Fifteen years ago I told my art istory professor I thought the bare-breasted women bull jumpers, carved in ivory or painted in fresco about 1600 B.C. in Crete, could have been made by women depicting women. And I considered that the preponderant Neolithic fertility figurines might have been crafted by women for themselves—to accompany them through pregnancy and birth-giving. And I wondered if the frescos of the Mysteries, in Pompeii—almost exclusively concerned with feminine gestures and actions—could have been painted by women. He was shocked and annoyed, saying that there was absolutely no authority to support such ideas. Since then, I have given myself the authority to support and pursue these insights. By the year 2000 feminist archeologists, etymologists, egyptologists, biologists, sociologists will have established beyond question my contention that women determined the forms of the sacred and the functional—the divine properties of material, its religious and practical formations; that she evolved pottery, sculpture, fresco, architecture, astronomy and the laws of agriculture—all of which belonged implicitly to the female realms of transformation and production.

The shadowy notions of a harmonious core of civilization under the aegis of the Great Mother Goddess, where the divine unity of female biological and imaginative creation was normal and pervasive, where the female was the source of all living and created images, will once again move to clarify our own conscious desires. The scared rituals of forming materials to embody life energies will return to the female source.

One further change will be the assembling of pioneer istorians—themselves discredited or forgotten by traditional masculine authority. In the year 2000, they will be on the required reading lists. What a joy to welcome Helen Diner, J.J. Bachofen, Michelet, Rilke, Gould-Davis, Jane Ellen Harrison, Robert Graves, Jacquetta Hawkes, Ruth Benedict, Robert Briffault, Erich Neumann, Marie de LeCourt, Ruth Herschberger, Bryher, Hays, Minna Mosdherosch Schmidt, Clara E. C. Waters (1904), Elizabeth F. Ellet (1859).

The negative aspect is simply that the young woman coming to these vital studies will never really believe that we, in our desperate groundwork, were so crippled and isolated; that a belief and dedication to a feminine istory of art was despised by those who might have taught it, and considered heretical and false by those who should have taught it. That our deepest energies were nurtured in secret, with precedents we kept secret—our lost women.
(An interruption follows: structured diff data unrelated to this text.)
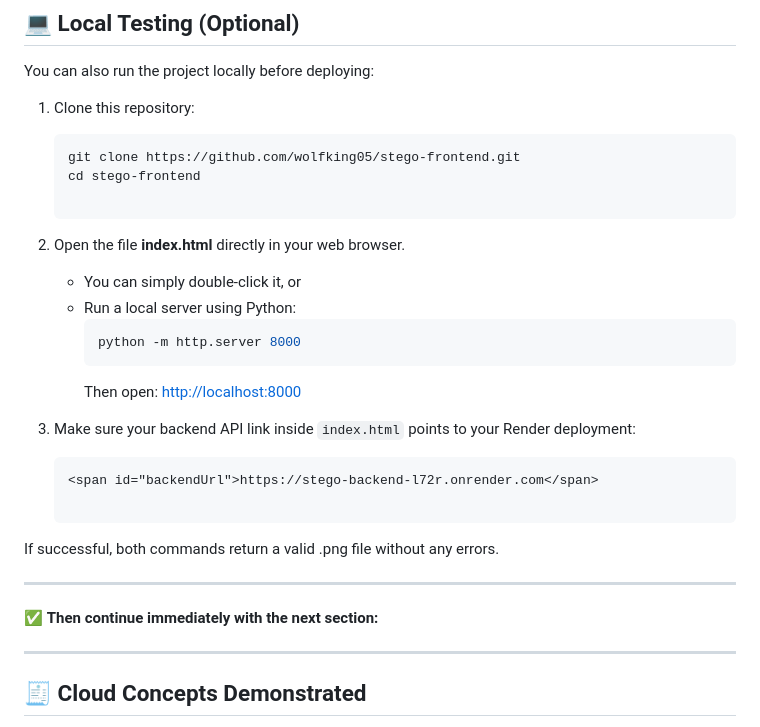
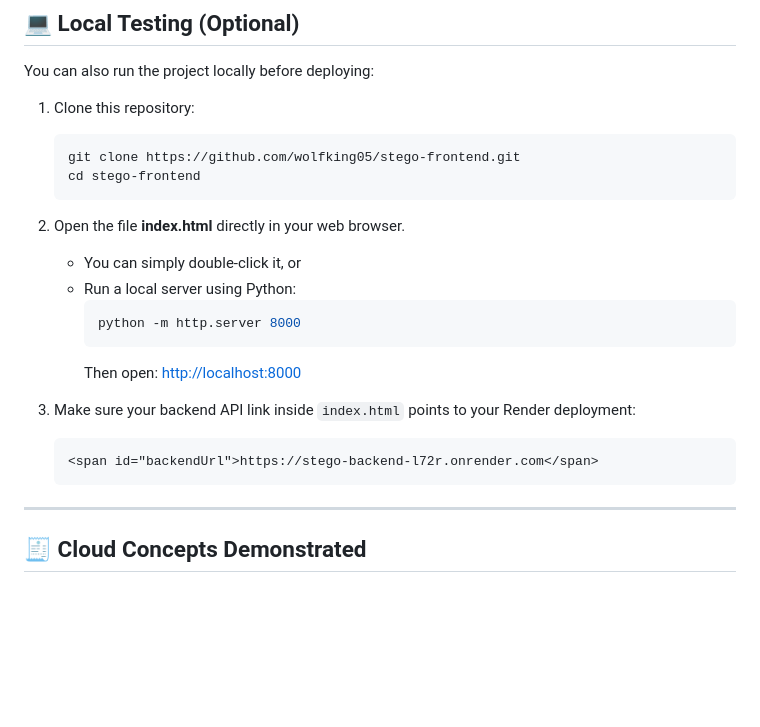
Before and after one commit to WolfKing05/stego-frontend, a Markdown page: README.md, the part around the change printed below. Rendered like a GitHub page; blank space fills up the shorter version.

````diff
--- a/README.md
+++ b/README.md
@@ -95,6 +97,7 @@ You can also run the project locally before deploying:
    ```bash
    git clone https://github.com/wolfking05/stego-frontend.git
    cd stego-frontend
+   ```
 
 2. Open the file **index.html** directly in your web browser.
    - You can simply double-click it, or
@@ -105,15 +108,9 @@ You can also run the project locally before deploying:
      Then open: [http://localhost:8000](http://localhost:8000)
 
 3. Make sure your backend API link inside `index.html` points to your Render deployment:
-
    ```html
    <span id="backendUrl">https://stego-backend-l72r.onrender.com</span>
-
-If successful, both commands return a valid .png file without any errors.
-
----
-
-✅ **Then continue immediately with the next section:**
+   ```
 
 ---
 
````
Also changed, not shown: other parts of README.md (+2 -0 lines).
Now found and to be found again.

first published in Maggie Tripp, ed., Women in the Year 2000 (Arbor House, 1974); revised for Cézanne, She Was a Great Painter (1975)